§ Task material
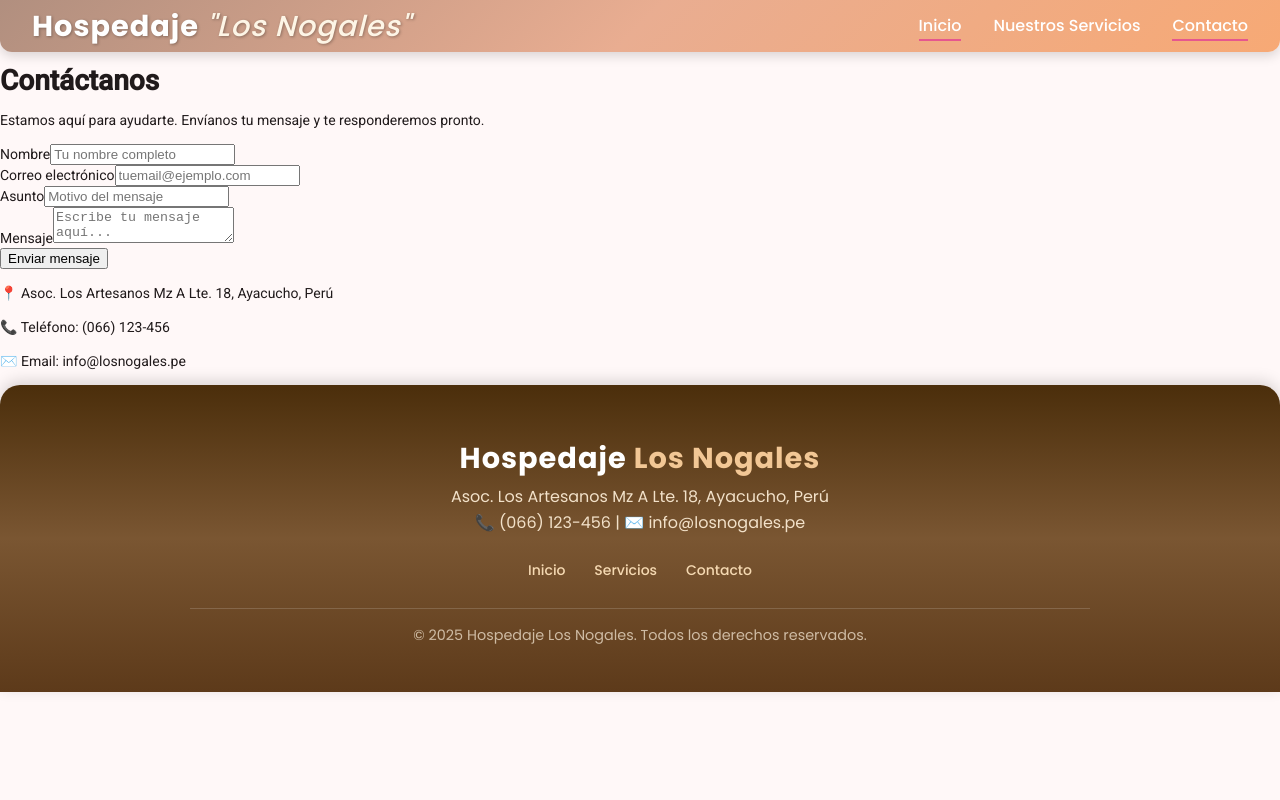
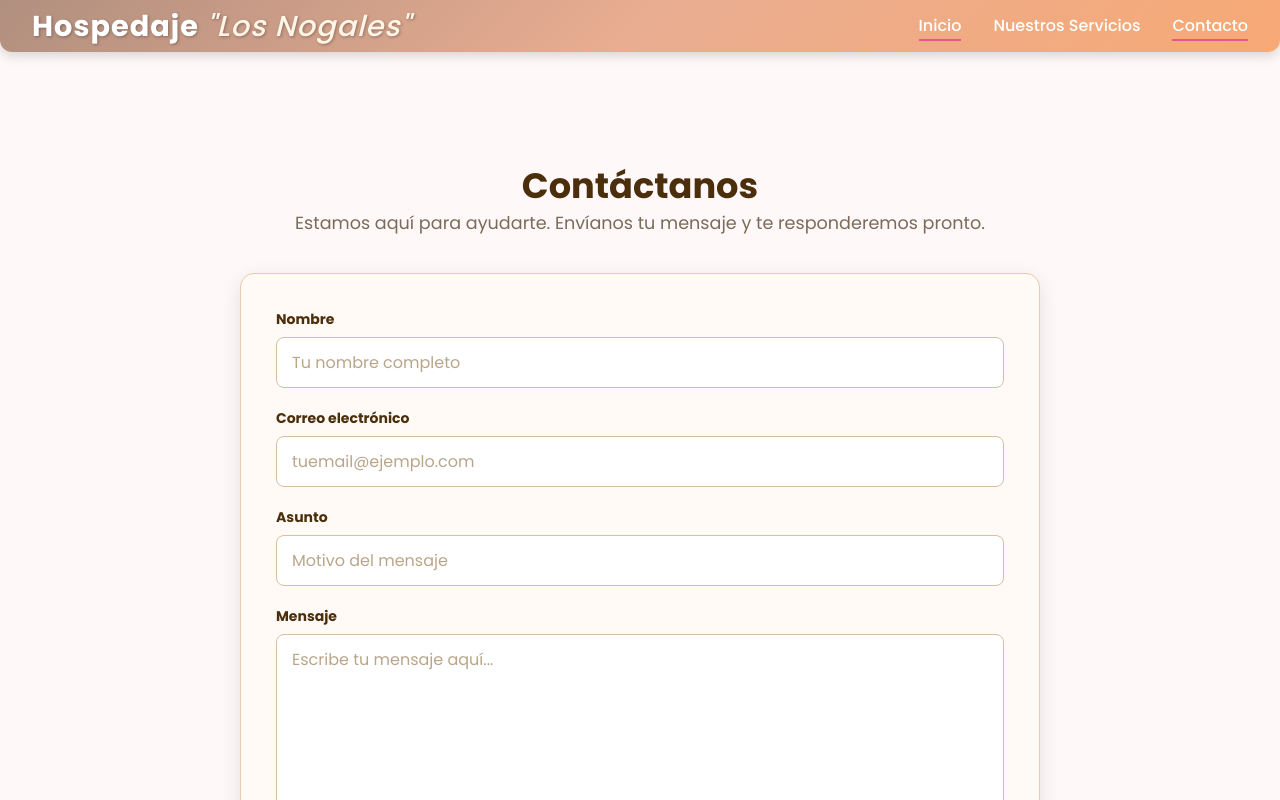
Before and after one commit to 10ANGELICA/proyecto-casa, an Angular app: page /contacto in a window 1280 px wide. Shown: the top 800 px of the page. Built offline with nearby package versions, Linux system fonts and the light colour scheme.

Commit message:
Actualizacion

```diff
--- a/src/app/contacto/contacto.scss
+++ b/src/app/contacto/contacto.scss
@@ -0,0 +1,133 @@
+@import url('https://fonts.googleapis.com/css2?family=Poppins:wght@400;500;700&display=swap');
+
+.contact-container {
+  max-width: 800px;
+  margin: 60px auto;
+  padding: 40px 20px;
+  font-family: 'Poppins', sans-serif;
+  color: #3b2a1a;
+}
+
+.contact-header {
+  text-align: center;
+  margin-bottom: 40px;
+
+  h1 {
+    font-size: 2.2rem;
+    color: #4b2e0b;
+    font-weight: 700;
+    margin-bottom: 10px;
+  }
+
+  p {
+    font-size: 1.1rem;
+    color: #7a6b5a;
+  }
+}
+
+.contact-form {
+  display: grid;
+  gap: 20px;
+  background: #fffaf5;
+  padding: 35px;
+  border-radius: 14px;
+  box-shadow: 0 6px 20px rgba(0, 0, 0, 0.1);
+  border: 1px solid #e5cdb0;
+  transition: box-shadow 0.3s ease;
+
+  &:hover {
+    box-shadow: 0 10px 28px rgba(0, 0, 0, 0.15);
+  }
+}
+
+.form-group {
+  display: flex;
+  flex-direction: column;
+
+  label {
+    margin-bottom: 8px;
+    font-weight: 600;
+    color: #4b2e0b;
+  }
+
+  input,
+  textarea {
+    padding: 12px 15px;
+    border: 1px solid #d8bfa3;
+    border-radius: 8px;
+    font-size: 16px;
+    font-family: inherit;
+    transition: border-color 0.3s, box-shadow 0.3s;
+
+    &:focus {
+      border-color: #a67c4f;
+      box-shadow: 0 0 6px rgba(166, 124, 79, 0.4);
+      outline: none;
+    }
+
+    &::placeholder {
+      color: #b9a68a;
+    }
+  }
+
+  textarea {
+    min-height: 150px;
+    resize: vertical;
+  }
+}
+
+.submit-btn {
+  background: linear-gradient(135deg, #b18f7f 0%, #e9ad91 50%, #f7a975 100%);
+  color: white;
+  padding: 14px 28px;
+  border: none;
+  border-radius: 8px;
+  cursor: pointer;
+  font-size: 1rem;
+  font-weight: 600;
+  transition: background 0.3s ease, transform 0.2s ease;
+
+  &:hover {
+    background: linear-gradient(135deg, #c98a60 0%, #e29a77 100%);
+    transform: scale(1.03);
+  }
+
+  &:active {
+    transform: scale(0.98);
+  }
+}
+
+.contact-info {
+  margin-top: 50px;
+  text-align: center;
+  color: #4b2e0b;
+
+  p {
+    margin: 10px 0;
+    font-size: 1rem;
+    color: #6a5743;
+    display: flex;
+    align-items: center;
+    justify-content: center;
+    gap: 8px;
+  }
+}
+
+/* 🌐 Responsive */
+@media (max-width: 600px) {
+  .contact-container {
+    padding: 20px 10px;
+  }
+
+  .contact-form {
+    padding: 25px;
+  }
+
+  .contact-header h1 {
+    font-size: 1.8rem;
+  }
+
+  .contact-header p {
+    font-size: 1rem;
+  }
+}
```
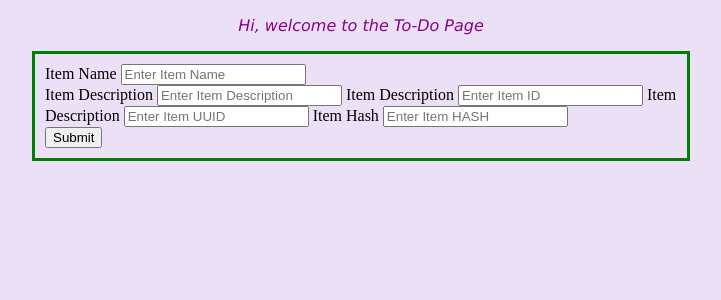
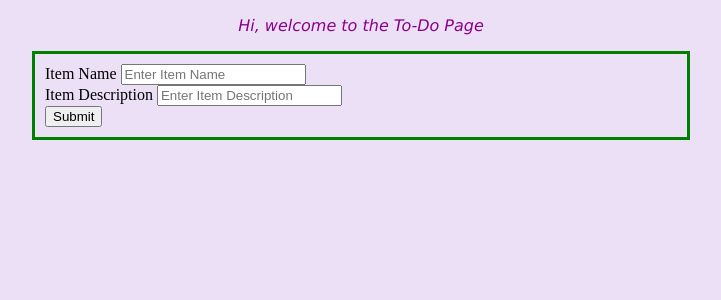
Before and after one commit to Payal1899/New-Repository, a Flask app: template Flasks/Frontend/templates/index2.html in a window 1280 px wide. Shown: the top 300 px of the page, without its empty margins (279-1000 px from the left). Run offline with Flask 3, Linux system fonts and the light colour scheme; the template is opened without the code that fills it, so the values that code supplies are empty.

Commit message:
Email in master_1

```diff
--- a/Flasks/Frontend/templates/index2.html
+++ b/Flasks/Frontend/templates/index2.html
@@ -20,16 +20,8 @@
         <br>
 
         <label for="Item_Description">Item Description</label>
-        <input type="email" name="Item_Description" id="Item_Description" placeholder="Enter Item Description" required>
+        <input type="text" name="Item_Description" id="Item_Description" placeholder="Enter Item Description" required>
 
-        <label for="Item_ID">Item Description</label>
-        <input type="number" name="Item_ID" id="ID" placeholder="Enter Item ID" required>
-
-        <label for="Item_UUID">Item Description</label>
-        <input type="number" name="Item_UUID" id="UUID" placeholder="Enter Item UUID" required>
-
-        <label for="Item_UUID">Item Hash</label>
-        <input type="number" name="Item_HASH" id="HASH" placeholder="Enter Item HASH" required>
 
         <br>
         <input type="submit" value="Submit">
```
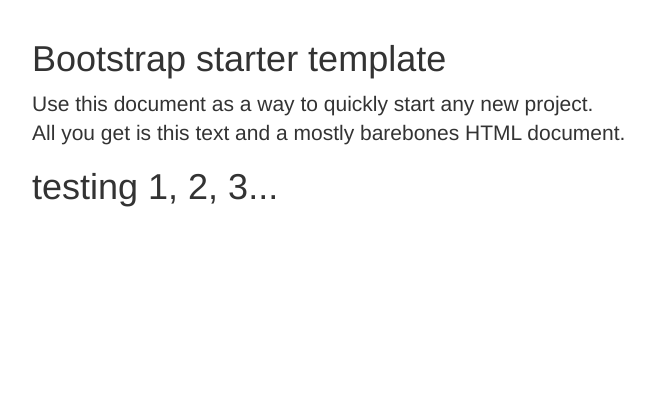
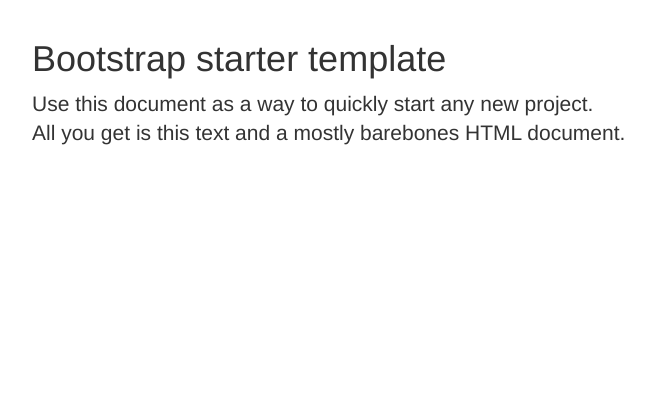
Before and after one commit to stormpython/insightfl, a Flask app: page /home in a window 1280 px wide. Shown: the part 51-457 px from the top of the page, without its empty margins (38-693 px from the left). Run offline with Flask 2, Linux system fonts and the light colour scheme; parts of the project's set-up code (start-up, migrations or seed data) failed here and were passed over; some libraries are stand-ins or nearby versions.

Commit message:
finished testing

```diff
--- a/templates/home.html
+++ b/templates/home.html
@@ -7,7 +7,6 @@
       Use this document as a way to quickly start any new project.<br>
       All you get is this text and a mostly barebones HTML document.
     </p>
-    <h1>testing 1, 2, 3...</h1>
   </div>
 {% endblock %}
 
```
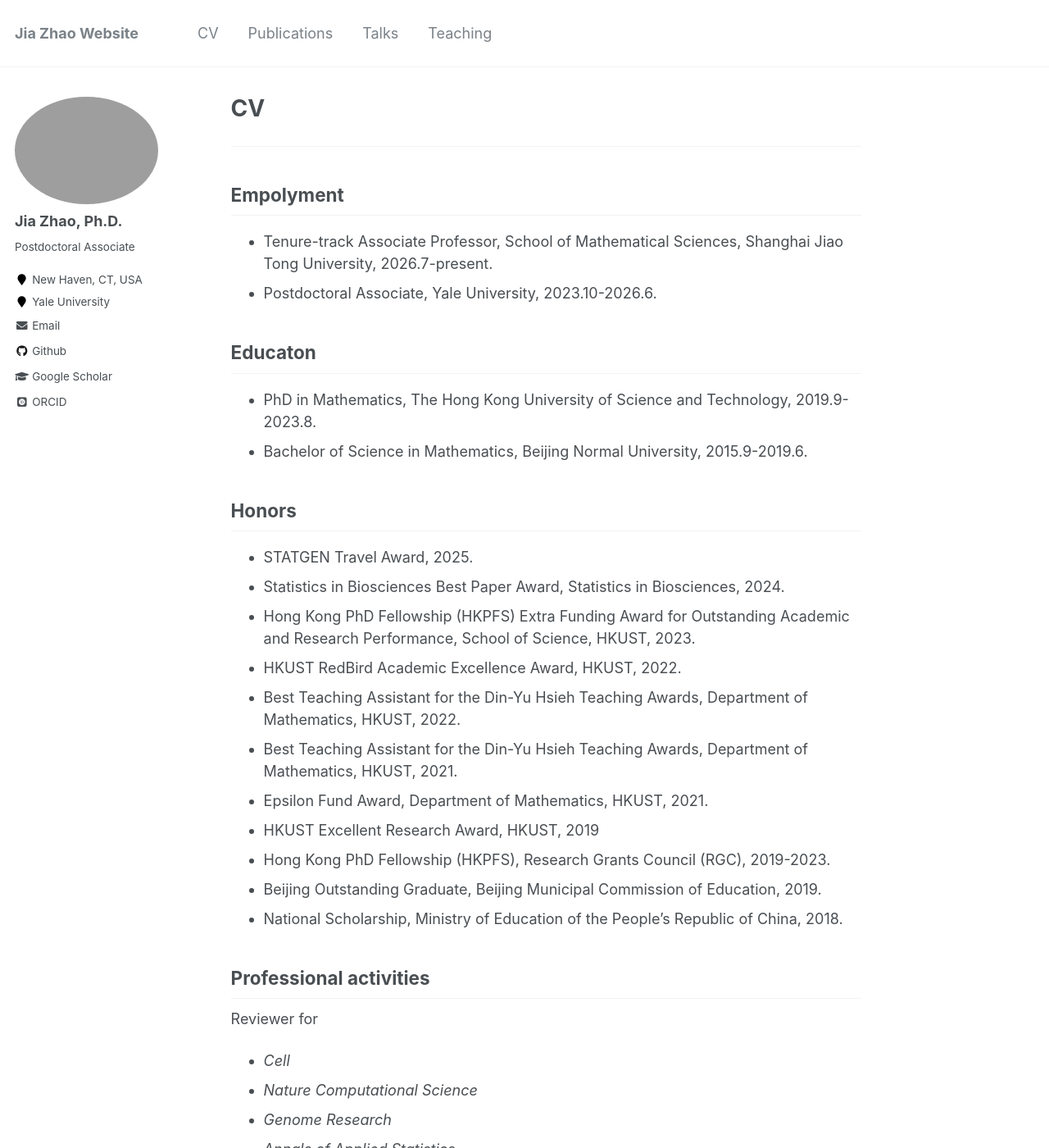
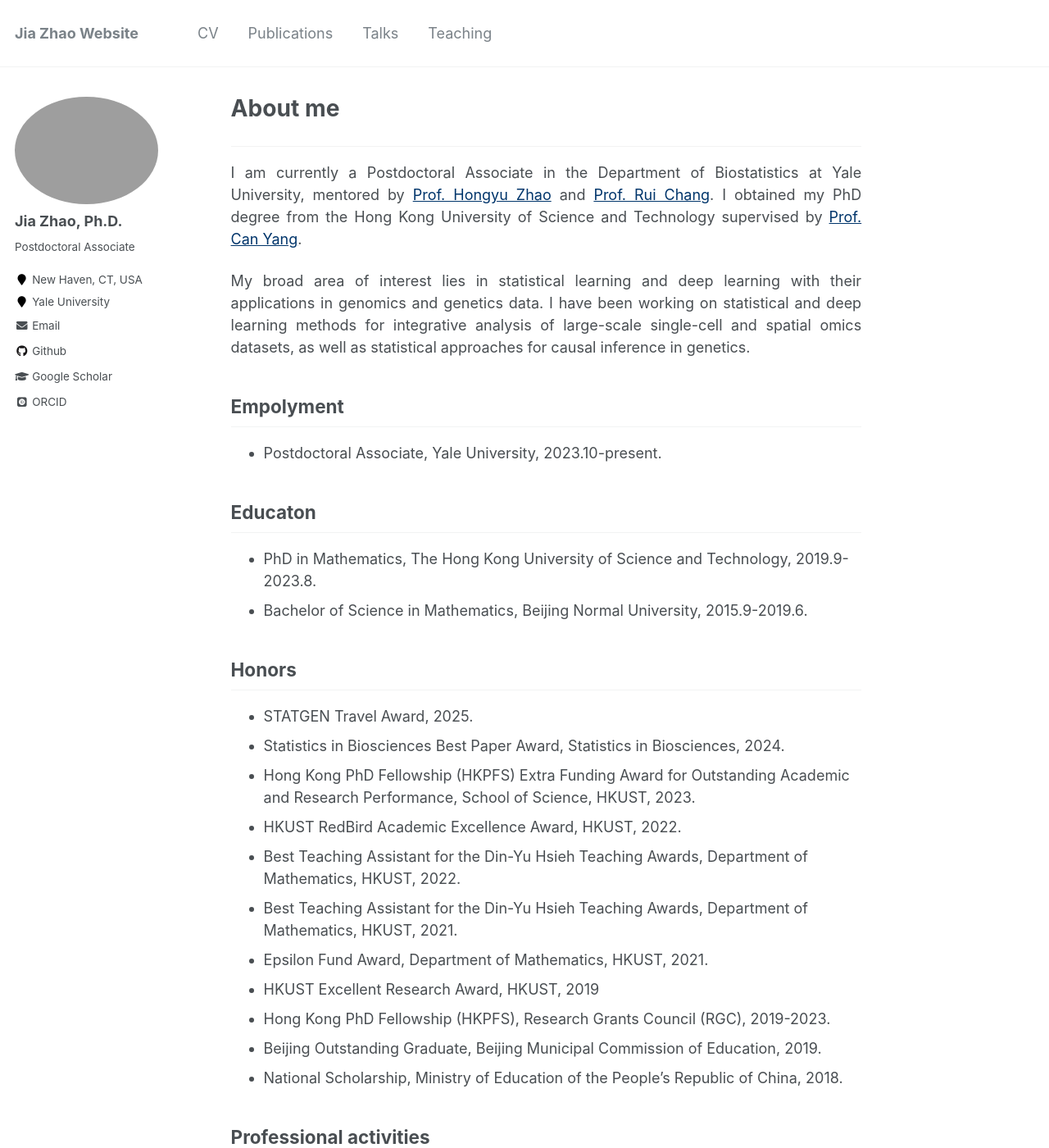
Before and after one commit to jiazhao97/jiazhao97.github.io, a Jekyll site: the page built from _pages/about.md, in a window 1280 px wide and 1400 px high. Shown: the whole window at 82% size. Built offline with Jekyll 4.4.1, drawn with Linux system fonts in a browser that asks for light colours; some web fonts are replaced; part of the change alters nothing that is shown.

Commit message:
Update cv.md

```diff
--- a/_pages/cv.md
+++ b/_pages/cv.md
@@ -1,11 +1,8 @@
 ---
-permalink: /
+layout: archive
 title: "CV"
-excerpt: "CV"
+permalink: /resume/
 author_profile: true
-redirect_from:
-  - /cv/
-  - /cv.html
 ---
 
 ------
```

§ Required work
The required answer is each line of the entries containing the string "Poppins".

§ Answer space
+@import url('https://fonts.googleapis.com/css2?family=Poppins:wght@400;500;700&display=swap');
+  font-family: 'Poppins', sans-serif;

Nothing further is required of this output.